Most of us would agree that the news today is depressing with its messages of divorce, drugs, disconnection, divisiveness, and discord. And, oh yeah, there’s disease and COVID-19.
It is against that backdrop that a friend hears our painful story and says with a straight face: “It Could Be Worse” (ICBW).
OF COURSE “IT” COULD BE WORSE!
After all, most of us cannot say we have suffered like “they did” or like the “first Christians” who put their lives on the line by confessing and professing faith in Jesus. They lost their money and property and families. And they died.
We have turned a seemingly harmless phrase–one that no doubt started as an innocent expression of condolence–into a dangerous missive.

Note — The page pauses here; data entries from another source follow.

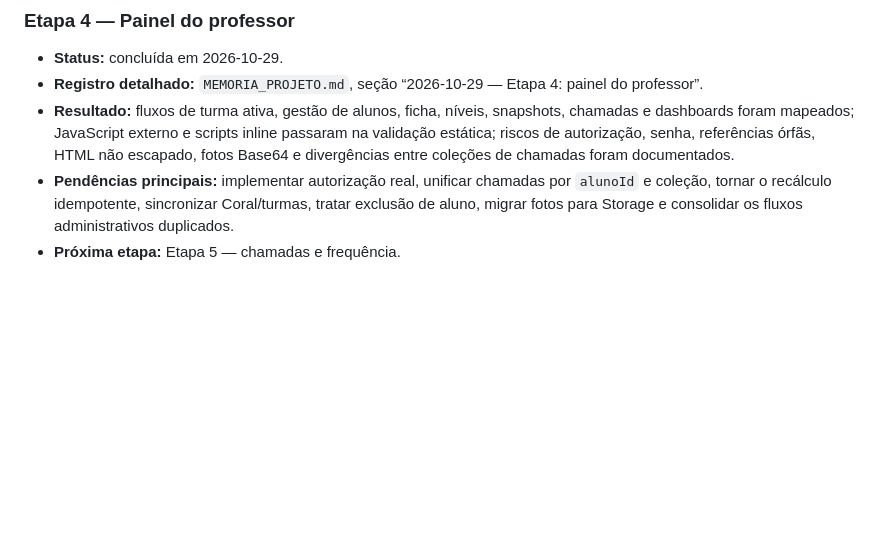
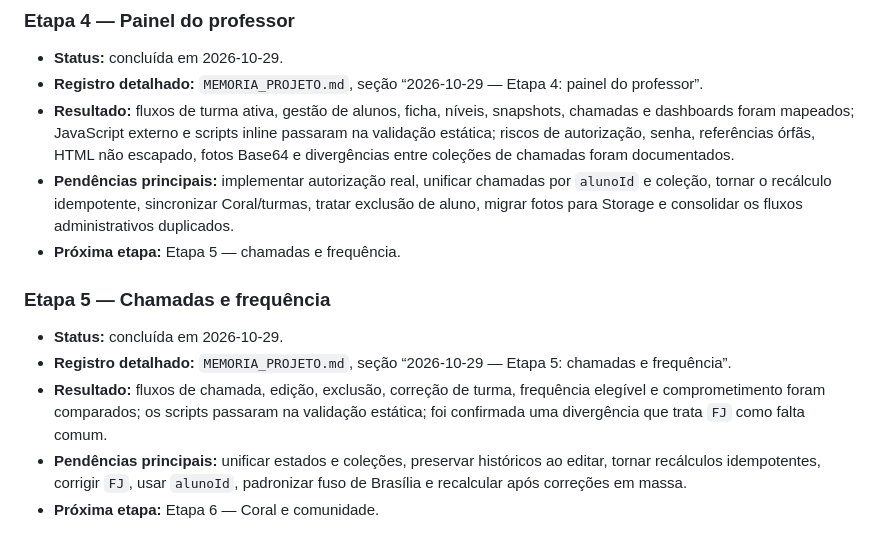
Before and after one commit to hewertonluann-pixel/Desempenho-dos-alunos-, a Markdown page: PLANO_VERIFICACAO_GRADUAL.md, the part around the change. Drawn GitHub-style; blank space fills up the shorter version.

```diff
--- a/PLANO_VERIFICACAO_GRADUAL.md
+++ b/PLANO_VERIFICACAO_GRADUAL.md
@@ -84,3 +84,11 @@ Nas próximas etapas, esta seção deve ser ampliada imediatamente após cada co
 - **Resultado:** fluxos de turma ativa, gestão de alunos, ficha, níveis, snapshots, chamadas e dashboards foram mapeados; JavaScript externo e scripts inline passaram na validação estática; riscos de autorização, senha, referências órfãs, HTML não escapado, fotos Base64 e divergências entre coleções de chamadas foram documentados.
 - **Pendências principais:** implementar autorização real, unificar chamadas por `alunoId` e coleção, tornar o recálculo idempotente, sincronizar Coral/turmas, tratar exclusão de aluno, migrar fotos para Storage e consolidar os fluxos administrativos duplicados.
 - **Próxima etapa:** Etapa 5 — chamadas e frequência.
+
+### Etapa 5 — Chamadas e frequência
+
+- **Status:** concluída em 2026-10-29.
+- **Registro detalhado:** `MEMORIA_PROJETO.md`, seção “2026-10-29 — Etapa 5: chamadas e frequência”.
+- **Resultado:** fluxos de chamada, edição, exclusão, correção de turma, frequência elegível e comprometimento foram comparados; os scripts passaram na validação estática; foi confirmada uma divergência que trata `FJ` como falta comum.
+- **Pendências principais:** unificar estados e coleções, preservar históricos ao editar, tornar recálculos idempotentes, corrigir `FJ`, usar `alunoId`, padronizar fuso de Brasília e recalcular após correções em massa.
+- **Próxima etapa:** Etapa 6 — Coral e comunidade.
```
Also changed, not shown: MEMORIA_PROJETO.md (+13 -0 lines).
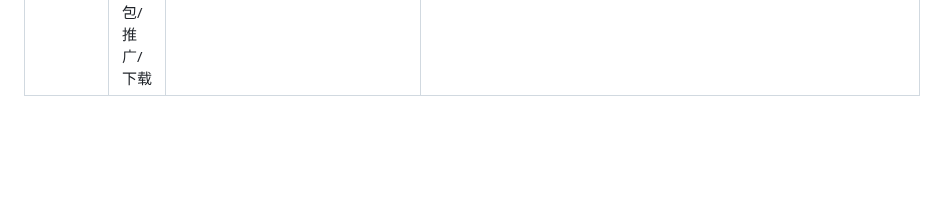
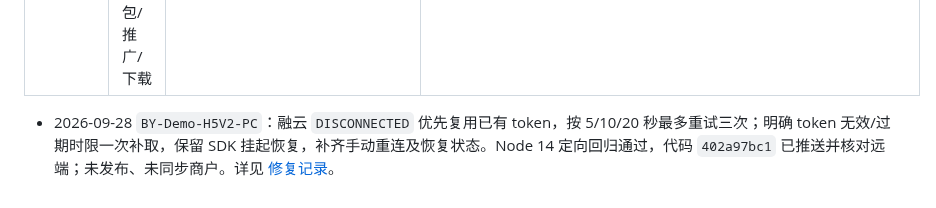
Before and after one commit to maolaila/fenxi, a Markdown page: h5-v2/功能地图总览.md, the part around the change. GitHub-like rendering; blank space fills up the shorter version.

Commit message:
docs: record bounded RongYun reconnect fix and push

```diff
--- a/h5-v2/功能地图总览.md
+++ b/h5-v2/功能地图总览.md
@@ -88,3 +88,5 @@
 | BY-Demo-H5V2-PC | 活动/红包/推广/下载、登录/注册/验证码、接口/状态/工具 | H5 转盘复用红包雨 WebView 登录协议，接收 `userId`、`token`、`type` 并在 `bootstrap()` 前同步 Vuex/localStorage；首页 `/list` 取得活动后通过 URL 传递字符串 `activityId`，优先使用 `h5RelativeUrl`/同源 `h5Url`，详情页仅在缺少 `activityId` 时回退请求 `/list`。登录参数写入后从 URL 清理，转盘业务数据继续由 `/api/v2/turntable/*` 提供。 | h5-v2/src/components/LuckyWheelFloat.vue<br>h5-v2/src/views/lucky-wheel/index.vue<br>manual-BY-Demo-lucky-wheel-webview-session-2026-08-20.md |
 | BY-Demo-H5V2-PC | 首页/导航/版面、活动/红包/推广/下载 | H5 首页转盘浮窗拖动后吸附到左右边缘并保持完整显示，取消自动缩进；仍可手动关闭，活动开关与点击进入逻辑不变。提交 `3411730ac` 已推送；Node 14 生产构建通过，浏览器交互待验。 | h5-v2/src/components/LuckyWheelFloat.vue |
 | BY8366-QHYL | 首页/导航/版面、活动/红包/推广/下载 | 合入演示站转盘浮窗完整吸附修复；Node 14 H5-v2 构建通过，合并提交 `f78635df1` 已推送并核对远端，浏览器待验。 | h5-v2/src/components/LuckyWheelFloat.vue |
+
+- 2026-09-28 `BY-Demo-H5V2-PC`：融云 `DISCONNECTED` 优先复用已有 token，按 5/10/20 秒最多重试三次；明确 token 无效/过期时限一次补取，保留 SDK 挂起恢复，补齐手动重连及恢复状态。Node 14 定向回归通过，代码 `402a97bc1` 已推送并核对远端；未发布、未同步商户。详见 [修复记录](../pc/manual-BY-Demo-rongyun-reconnect-2026-09-28.md)。
```
Also changed, not shown: pc/manual-BY-Demo-rongyun-reconnect-2026-09-28.md (added, +10 -0 lines), pc/功能地图总览.md (+2 -0 lines).
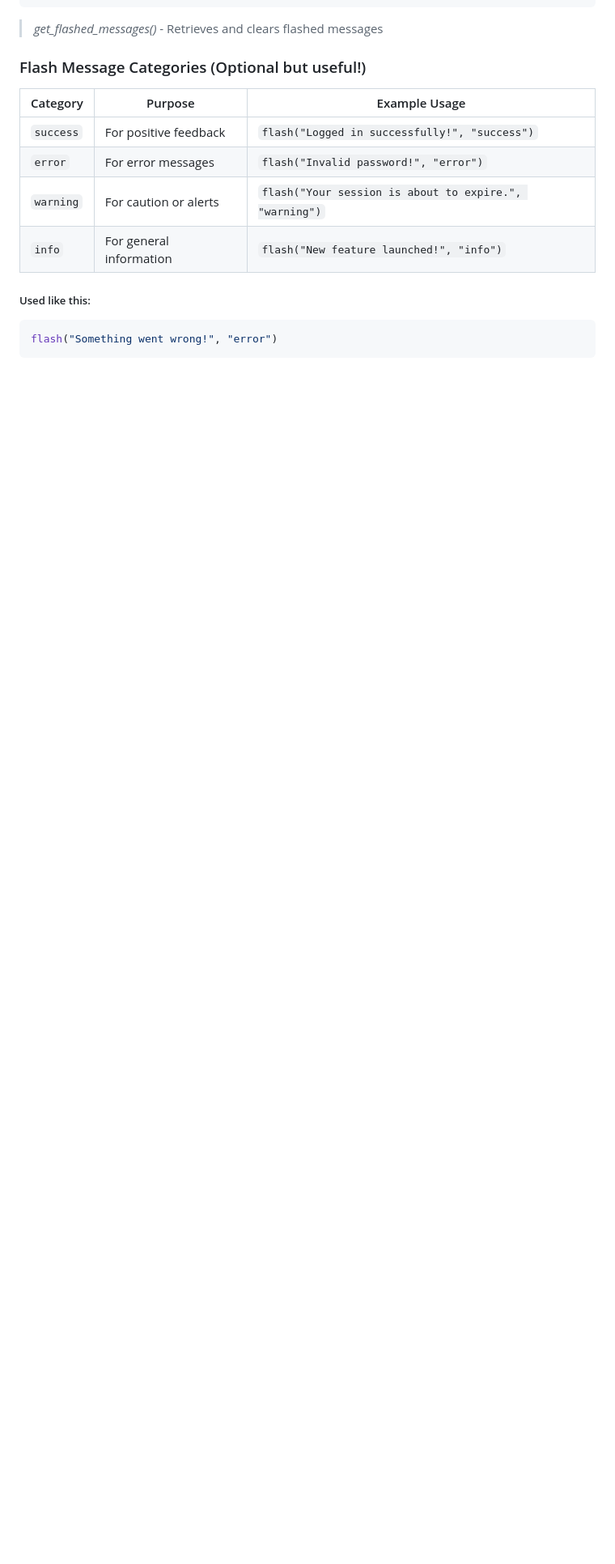
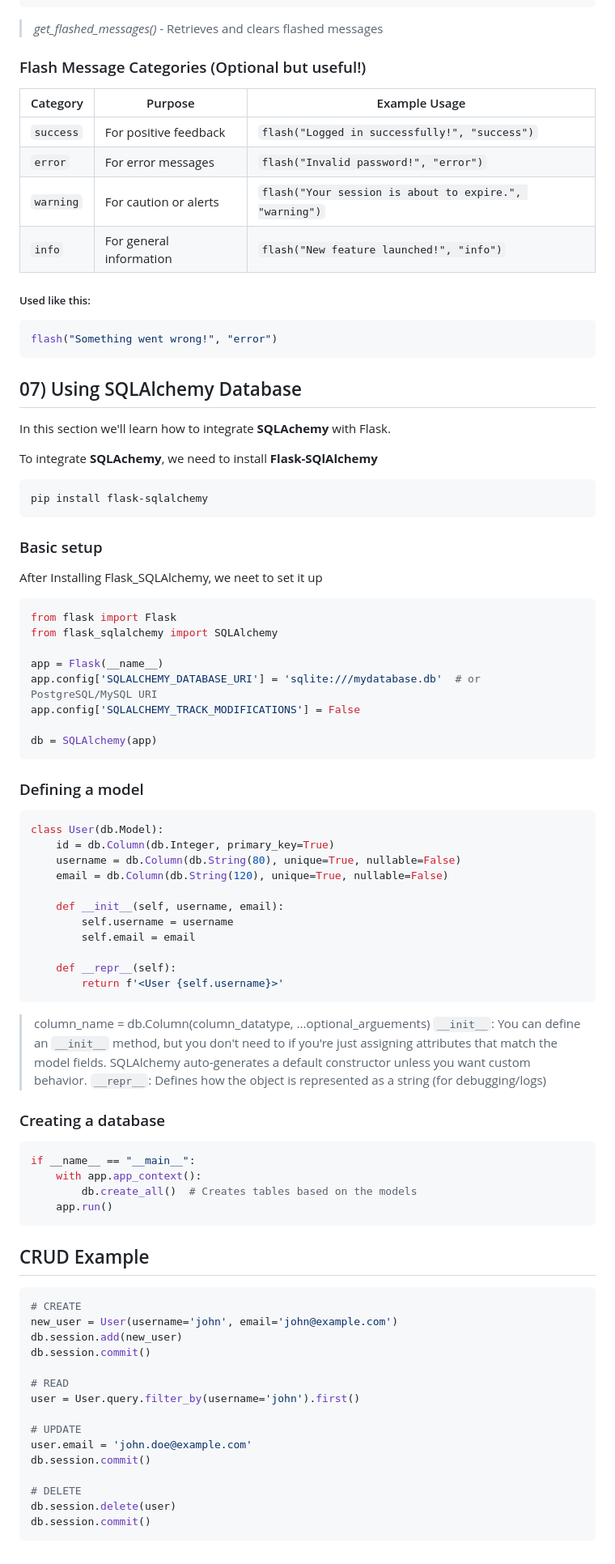
Before and after one commit to Saumyajeet-Varma/Learn-Flask, a Markdown page: README.md, the part around the change printed below. Shown: that part at 81% size. GitHub-like rendering; blank space fills up the shorter version.

Commit message:
README update till 07

````diff
--- a/README.md
+++ b/README.md
@@ -377,3 +378,72 @@ def home():
 ```python
 flash("Something went wrong!", "error")
 ```
+
+
+
+## 07) Using SQLAlchemy Database
+
+In this section we'll learn how to integrate **SQLAchemy** with Flask.
+
+To integrate **SQLAchemy**, we need to install **Flask-SQlAlchemy**
+```bash
+pip install flask-sqlalchemy
+```
+
+### Basic setup
+After Installing Flask_SQLAlchemy, we neet to set it up
+```python
+from flask import Flask
+from flask_sqlalchemy import SQLAlchemy
+
+app = Flask(__name__)
+app.config['SQLALCHEMY_DATABASE_URI'] = 'sqlite:///mydatabase.db'  # or PostgreSQL/MySQL URI
+app.config['SQLALCHEMY_TRACK_MODIFICATIONS'] = False
+
+db = SQLAlchemy(app)
+```
+
+### Defining a model
+```python
+class User(db.Model):
+    id = db.Column(db.Integer, primary_key=True)
+    username = db.Column(db.String(80), unique=True, nullable=False)
+    email = db.Column(db.String(120), unique=True, nullable=False)
+
+    def __init__(self, username, email):
+        self.username = username
+        self.email = email
+
+    def __repr__(self):
+        return f'<User {self.username}>'
+```
+> column_name = db.Column(column_datatype, ...optional_arguements)
+> `__init__`: You can define an `__init__` method, but you don't need to if you're just assigning attributes that match the model fields. SQLAlchemy auto-generates a default constructor unless you want custom behavior.
+> `__repr__`: Defines how the object is represented as a string (for debugging/logs)
+
+### Creating a database
+```python
+if __name__ == "__main__":
+    with app.app_context():
+        db.create_all()  # Creates tables based on the models
+    app.run()
+```
+
+## CRUD Example
+```python
+# CREATE
+new_user = User(username='john', email='john@example.com')
+db.session.add(new_user)
+db.session.commit()
+
+# READ
+user = User.query.filter_by(username='john').first()
+
+# UPDATE
+user.email = 'john.doe@example.com'
+db.session.commit()
+
+# DELETE
+db.session.delete(user)
+db.session.commit()
+```
````
Also changed, not shown: other parts of README.md (+1 -0 lines).
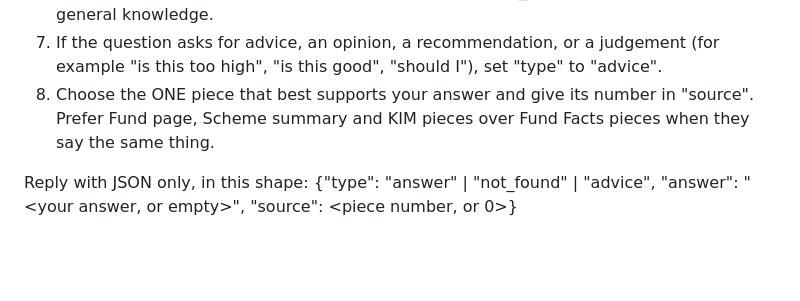
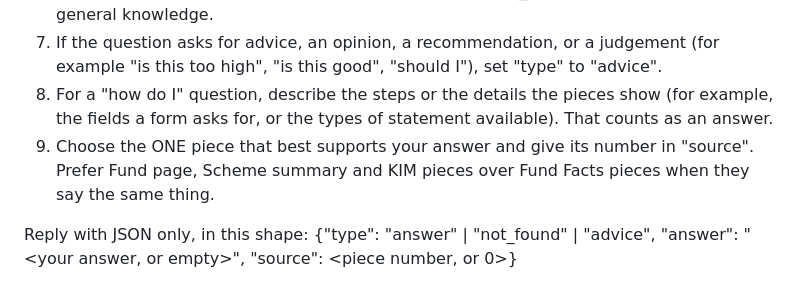
Before and after one commit to poiuyrewq876543/Groww-Q-A-Chatbot, a Markdown page: config/prompts/answer.md, the part around the change. GitHub-like rendering; blank space fills up the shorter version.

```diff
--- a/config/prompts/answer.md
+++ b/config/prompts/answer.md
@@ -8,7 +8,8 @@ Rules:
 5. Name the scheme in your answer. If the fact differs between the Direct and Regular plans and the question does not name a plan, give both figures and name each plan. If the question names a plan, give that plan's figure.
 6. If the pieces do not contain the answer, set "type" to "not_found". Do not answer from general knowledge.
 7. If the question asks for advice, an opinion, a recommendation, or a judgement (for example "is this too high", "is this good", "should I"), set "type" to "advice".
-8. Choose the ONE piece that best supports your answer and give its number in "source". Prefer Fund page, Scheme summary and KIM pieces over Fund Facts pieces when they say the same thing.
+8. For a "how do I" question, describe the steps or the details the pieces show (for example, the fields a form asks for, or the types of statement available). That counts as an answer.
+9. Choose the ONE piece that best supports your answer and give its number in "source". Prefer Fund page, Scheme summary and KIM pieces over Fund Facts pieces when they say the same thing.
 
 Reply with JSON only, in this shape:
 {"type": "answer" | "not_found" | "advice", "answer": "<your answer, or empty>", "source": <piece number, or 0>}
```
Also changed, not shown: README.md (+35 -6 lines), docs/decision-log.md (+1 -1 lines), docs/demo-run.md (added, +76 -0 lines), docs/sample-qa.md (added, +92 -0 lines), eval/history.md (added, +33 -0 lines), eval/results.md (added, +51 -0 lines), docs/screen-360-chat.png (added), docs/screen-360-start.png (added), 10 other files.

It is not innocent and not harmless and not sympathetic. It is a TOKEN tossed to a terrified soul.
Here’s the hidden and rarely-discussed secret behind WHY people say ICBW: They crave the solace that comes from seeing that someone else has it worse than they do.
When a person is brave enough to discuss their feelings with us, the least supportive thing to say is ICBW. That line instantly invalidates the person.
Here’s the real message we deliver with our ICBW line: “Your current plight or predicament or pain is not that bad.”
We should not be trying to SOLVE the person’s problem on our behalf. We should be trying to SUMMON Christ on their behalf by acknowledging; understanding; and validating the person’s situation.
I ask God to give me the right words to say when someone shares their pain with me.
WHAT ABOUT YOU?
What will you say to the next person who explains their pain instead of “It Could Be Worse”?
“The Lord is merciful and will not reject us forever. He may bring us sorrow, but his love for us is sure and strong. He takes no pleasure in causing us grief or pain.” Lamentations 3:31-33